Every line of the listing that holds the word "Note" should be returned.

Top of PROVIDED INFORMATION

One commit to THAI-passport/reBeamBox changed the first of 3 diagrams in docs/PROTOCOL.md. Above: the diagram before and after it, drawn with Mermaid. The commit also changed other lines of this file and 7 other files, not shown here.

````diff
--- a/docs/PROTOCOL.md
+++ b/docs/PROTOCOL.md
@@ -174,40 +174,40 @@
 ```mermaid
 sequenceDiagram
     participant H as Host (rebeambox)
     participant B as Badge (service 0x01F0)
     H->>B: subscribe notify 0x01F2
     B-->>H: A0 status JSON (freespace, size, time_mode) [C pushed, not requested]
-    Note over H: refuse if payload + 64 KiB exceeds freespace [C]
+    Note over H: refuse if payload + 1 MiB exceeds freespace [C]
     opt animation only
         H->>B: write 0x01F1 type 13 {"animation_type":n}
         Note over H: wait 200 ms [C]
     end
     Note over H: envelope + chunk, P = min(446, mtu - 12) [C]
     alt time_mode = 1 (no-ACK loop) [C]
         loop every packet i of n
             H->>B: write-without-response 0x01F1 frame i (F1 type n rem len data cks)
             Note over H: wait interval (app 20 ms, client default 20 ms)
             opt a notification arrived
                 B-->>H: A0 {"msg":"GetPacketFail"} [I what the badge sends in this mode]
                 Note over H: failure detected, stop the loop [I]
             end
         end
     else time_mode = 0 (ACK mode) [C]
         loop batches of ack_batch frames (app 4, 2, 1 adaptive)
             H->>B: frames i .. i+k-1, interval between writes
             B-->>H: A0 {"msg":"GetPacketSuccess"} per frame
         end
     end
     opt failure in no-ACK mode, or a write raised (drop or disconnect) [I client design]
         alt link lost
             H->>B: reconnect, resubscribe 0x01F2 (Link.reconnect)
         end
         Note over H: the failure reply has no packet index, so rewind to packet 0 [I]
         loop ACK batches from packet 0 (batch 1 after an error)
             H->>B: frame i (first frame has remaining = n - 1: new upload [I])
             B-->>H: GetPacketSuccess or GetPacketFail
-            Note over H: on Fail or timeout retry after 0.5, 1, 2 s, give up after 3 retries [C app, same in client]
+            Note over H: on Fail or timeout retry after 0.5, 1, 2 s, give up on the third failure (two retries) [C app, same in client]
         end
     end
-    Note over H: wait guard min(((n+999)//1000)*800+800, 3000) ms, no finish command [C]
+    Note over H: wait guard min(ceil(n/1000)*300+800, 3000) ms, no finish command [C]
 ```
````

Bottom of PROVIDED INFORMATION
Top of PROVIDED INFORMATION

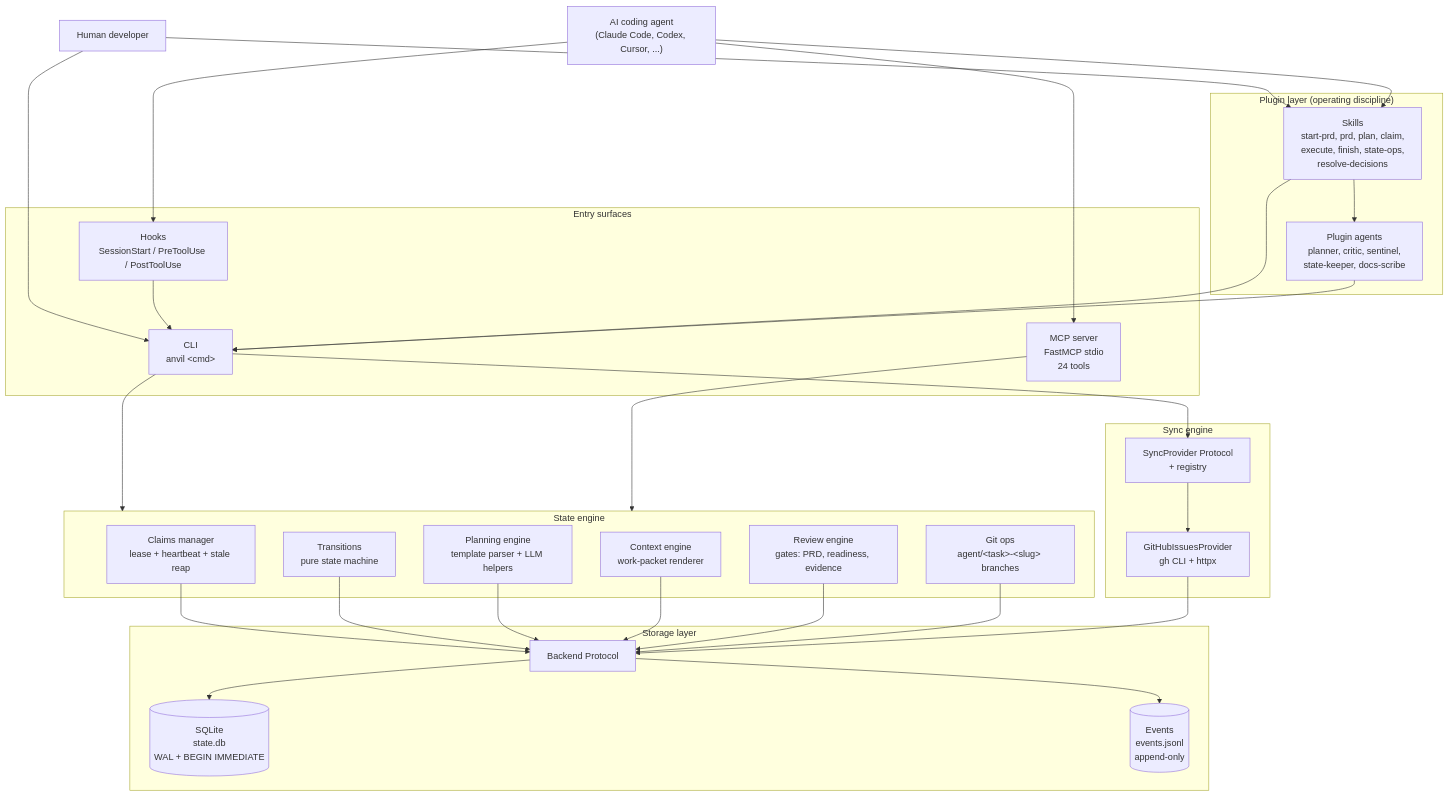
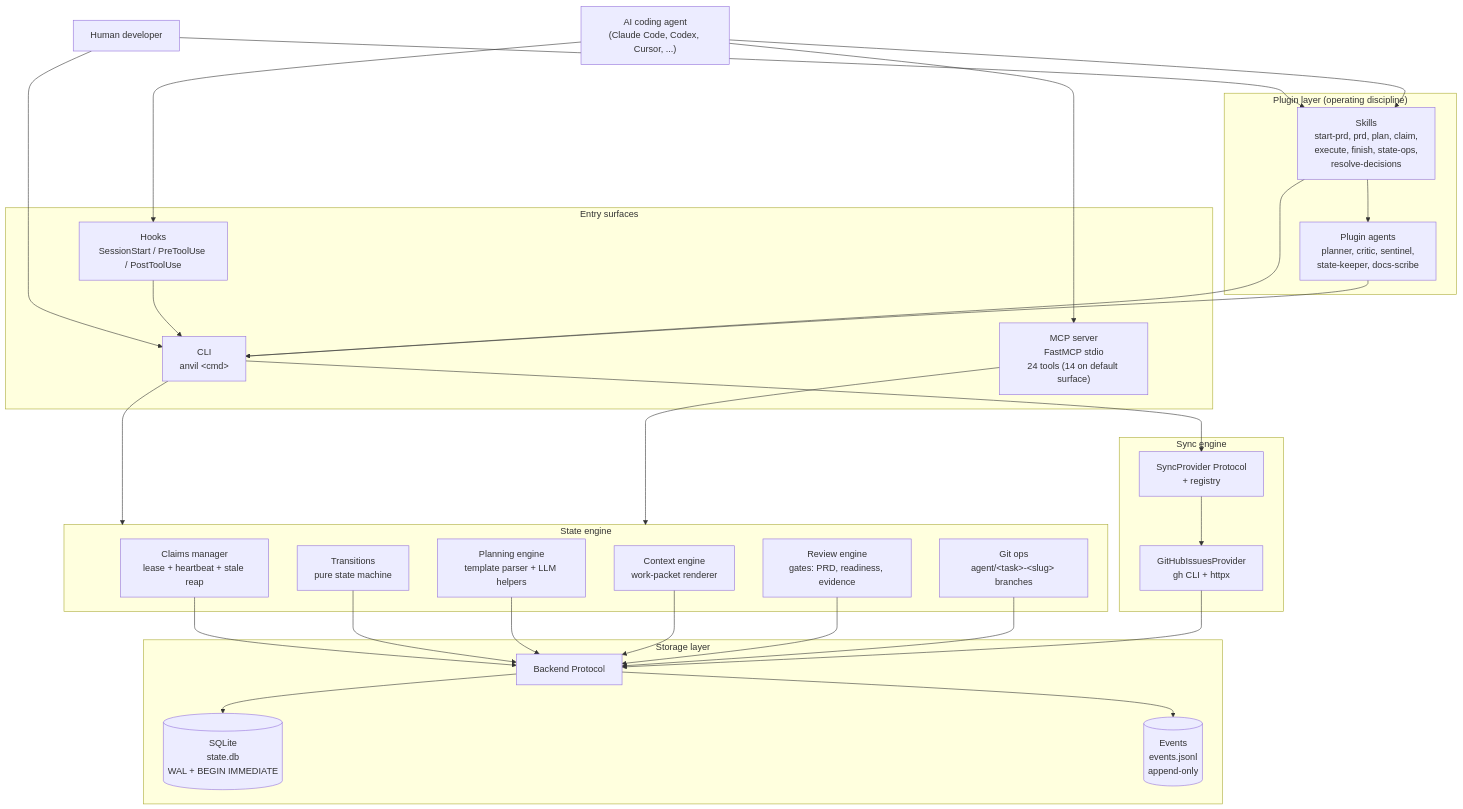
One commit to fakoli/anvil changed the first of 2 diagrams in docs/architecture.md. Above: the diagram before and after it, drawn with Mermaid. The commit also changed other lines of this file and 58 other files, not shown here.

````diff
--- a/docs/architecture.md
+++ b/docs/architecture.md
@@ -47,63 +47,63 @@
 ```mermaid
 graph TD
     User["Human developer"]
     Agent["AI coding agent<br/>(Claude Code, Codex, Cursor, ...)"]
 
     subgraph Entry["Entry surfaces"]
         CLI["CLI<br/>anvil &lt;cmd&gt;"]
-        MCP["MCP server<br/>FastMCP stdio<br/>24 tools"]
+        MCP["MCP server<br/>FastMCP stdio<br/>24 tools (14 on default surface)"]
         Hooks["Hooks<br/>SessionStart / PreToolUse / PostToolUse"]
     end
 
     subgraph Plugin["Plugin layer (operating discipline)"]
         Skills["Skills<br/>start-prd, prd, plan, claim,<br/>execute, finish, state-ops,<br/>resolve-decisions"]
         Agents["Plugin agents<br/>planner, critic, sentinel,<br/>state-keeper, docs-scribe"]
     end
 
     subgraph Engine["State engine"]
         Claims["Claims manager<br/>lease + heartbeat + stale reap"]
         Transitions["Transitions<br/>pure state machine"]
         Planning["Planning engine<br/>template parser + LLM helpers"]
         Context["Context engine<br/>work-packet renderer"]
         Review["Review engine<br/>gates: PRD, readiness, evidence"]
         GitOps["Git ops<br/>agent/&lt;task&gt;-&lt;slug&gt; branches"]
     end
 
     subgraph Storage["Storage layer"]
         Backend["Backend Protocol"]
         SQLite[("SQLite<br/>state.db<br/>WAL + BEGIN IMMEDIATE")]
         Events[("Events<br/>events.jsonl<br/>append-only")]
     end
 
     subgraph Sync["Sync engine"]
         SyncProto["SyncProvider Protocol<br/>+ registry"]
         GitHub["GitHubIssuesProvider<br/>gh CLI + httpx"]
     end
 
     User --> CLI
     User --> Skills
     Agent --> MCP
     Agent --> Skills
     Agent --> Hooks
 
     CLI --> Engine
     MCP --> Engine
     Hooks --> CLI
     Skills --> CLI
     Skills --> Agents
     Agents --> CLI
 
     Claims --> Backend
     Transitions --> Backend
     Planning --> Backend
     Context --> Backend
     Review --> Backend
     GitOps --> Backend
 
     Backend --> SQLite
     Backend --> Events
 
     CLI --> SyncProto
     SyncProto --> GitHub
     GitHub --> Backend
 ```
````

Bottom of PROVIDED INFORMATION

RESPONSE TO THE TASK:
-    Note over H: refuse if payload + 64 KiB exceeds freespace [C]
+    Note over H: refuse if payload + 1 MiB exceeds freespace [C]
         Note over H: wait 200 ms [C]
     Note over H: envelope + chunk, P = min(446, mtu - 12) [C]
             Note over H: wait interval (app 20 ms, client default 20 ms)
                 Note over H: failure detected, stop the loop [I]
         Note over H: the failure reply has no packet index, so rewind to packet 0 [I]
-            Note over H: on Fail or timeout retry after 0.5, 1, 2 s, give up after 3 retries [C app, same in client]
+            Note over H: on Fail or timeout retry after 0.5, 1, 2 s, give up on the third failure (two retries) [C app, same in client]
-    Note over H: wait guard min(((n+999)//1000)*800+800, 3000) ms, no finish command [C]
+    Note over H: wait guard min(ceil(n/1000)*300+800, 3000) ms, no finish command [C]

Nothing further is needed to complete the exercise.